- **What you should do**
Your answer must be an exact copy of the entries below, with every picture removed.

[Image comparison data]
━━━━━━━━

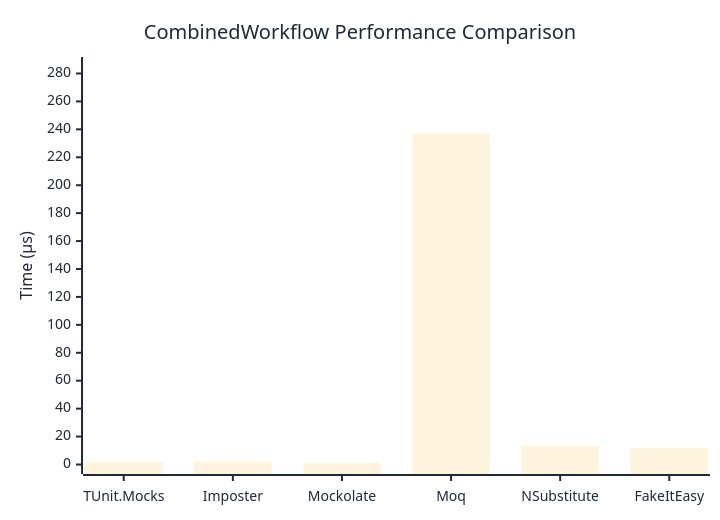
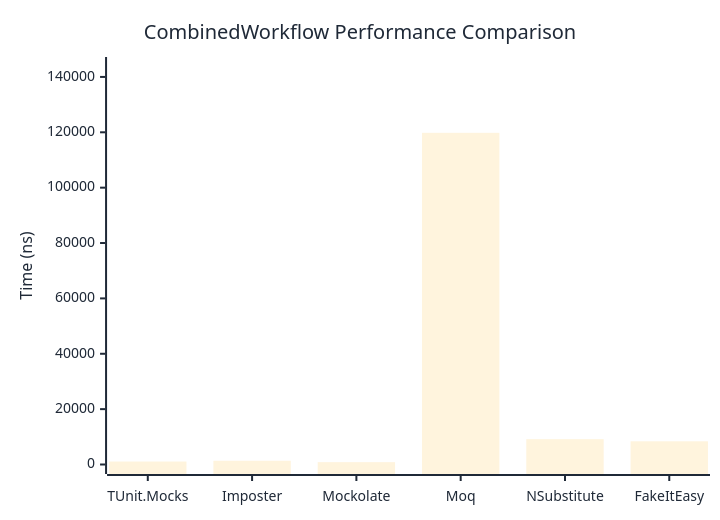
Before and after one commit to thomhurst/TUnit: the diagram in docs/docs/benchmarks/mocks/CombinedWorkflow.md, drawn with Mermaid. The commit also changed other lines of this file and 14 other files, not shown here.

````diff
--- a/docs/docs/benchmarks/mocks/CombinedWorkflow.md
+++ b/docs/docs/benchmarks/mocks/CombinedWorkflow.md
@@ -30,27 +30,27 @@
 ```mermaid
 %%{init: {
   'theme':'base',
   'themeVariables': {
     'primaryColor': '#2563eb',
     'primaryTextColor': '#1f2937',
     'primaryBorderColor': '#1e40af',
     'lineColor': '#6b7280',
     'secondaryColor': '#7c3aed',
     'tertiaryColor': '#dc2626',
     'background': '#ffffff',
     'pie1': '#2563eb',
     'pie2': '#7c3aed',
     'pie3': '#dc2626',
     'pie4': '#f59e0b',
     'pie5': '#10b981',
     'pie6': '#06b6d4',
     'pie7': '#ec4899',
     'pie8': '#6366f1'
   }
 }}%%
 xychart-beta
   title "CombinedWorkflow Performance Comparison"
   x-axis ["TUnit.Mocks", "Imposter", "Mockolate", "Moq", "NSubstitute", "FakeItEasy"]
-  y-axis "Time (μs)" 0 --> 285
-  bar [1.496, 1.959, 1.223, 237.14, 13.304, 12.043]
+  y-axis "Time (ns)" 0 --> 143767
+  bar [1073.7, 1354.8, 845.4, 119805.6, 9149.2, 8378.2]
 ```
````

━━━━━━━━

- **Solved exercise**
Before and after one commit to thomhurst/TUnit: the diagram in docs/docs/benchmarks/mocks/CombinedWorkflow.md, drawn with Mermaid. The commit also changed other lines of this file and 14 other files, not shown here.

````diff
--- a/docs/docs/benchmarks/mocks/CombinedWorkflow.md
+++ b/docs/docs/benchmarks/mocks/CombinedWorkflow.md
@@ -30,27 +30,27 @@
 ```mermaid
 %%{init: {
   'theme':'base',
   'themeVariables': {
     'primaryColor': '#2563eb',
     'primaryTextColor': '#1f2937',
     'primaryBorderColor': '#1e40af',
     'lineColor': '#6b7280',
     'secondaryColor': '#7c3aed',
     'tertiaryColor': '#dc2626',
     'background': '#ffffff',
     'pie1': '#2563eb',
     'pie2': '#7c3aed',
     'pie3': '#dc2626',
     'pie4': '#f59e0b',
     'pie5': '#10b981',
     'pie6': '#06b6d4',
     'pie7': '#ec4899',
     'pie8': '#6366f1'
   }
 }}%%
 xychart-beta
   title "CombinedWorkflow Performance Comparison"
   x-axis ["TUnit.Mocks", "Imposter", "Mockolate", "Moq", "NSubstitute", "FakeItEasy"]
-  y-axis "Time (μs)" 0 --> 285
-  bar [1.496, 1.959, 1.223, 237.14, 13.304, 12.043]
+  y-axis "Time (ns)" 0 --> 143767
+  bar [1073.7, 1354.8, 845.4, 119805.6, 9149.2, 8378.2]
 ```
````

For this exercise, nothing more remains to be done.